[Opening Supplied material section]

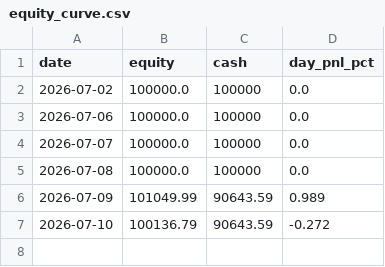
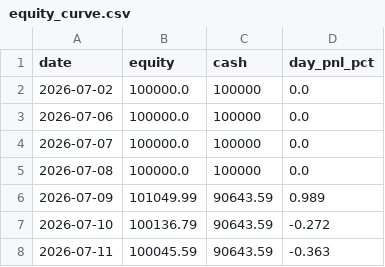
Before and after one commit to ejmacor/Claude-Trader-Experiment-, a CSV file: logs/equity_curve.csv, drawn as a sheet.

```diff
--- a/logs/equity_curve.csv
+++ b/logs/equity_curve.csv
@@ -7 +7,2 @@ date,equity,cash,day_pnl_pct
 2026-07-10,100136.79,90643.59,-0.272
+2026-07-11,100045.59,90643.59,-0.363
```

[Closing Supplied material section]

_Work request:_
Return all of the entries exactly as written, but drop any pictures they hold.

_Task solution:_
Before and after one commit to ejmacor/Claude-Trader-Experiment-, a CSV file: logs/equity_curve.csv, drawn as a sheet.

```diff
--- a/logs/equity_curve.csv
+++ b/logs/equity_curve.csv
@@ -7 +7,2 @@ date,equity,cash,day_pnl_pct
 2026-07-10,100136.79,90643.59,-0.272
+2026-07-11,100045.59,90643.59,-0.363
```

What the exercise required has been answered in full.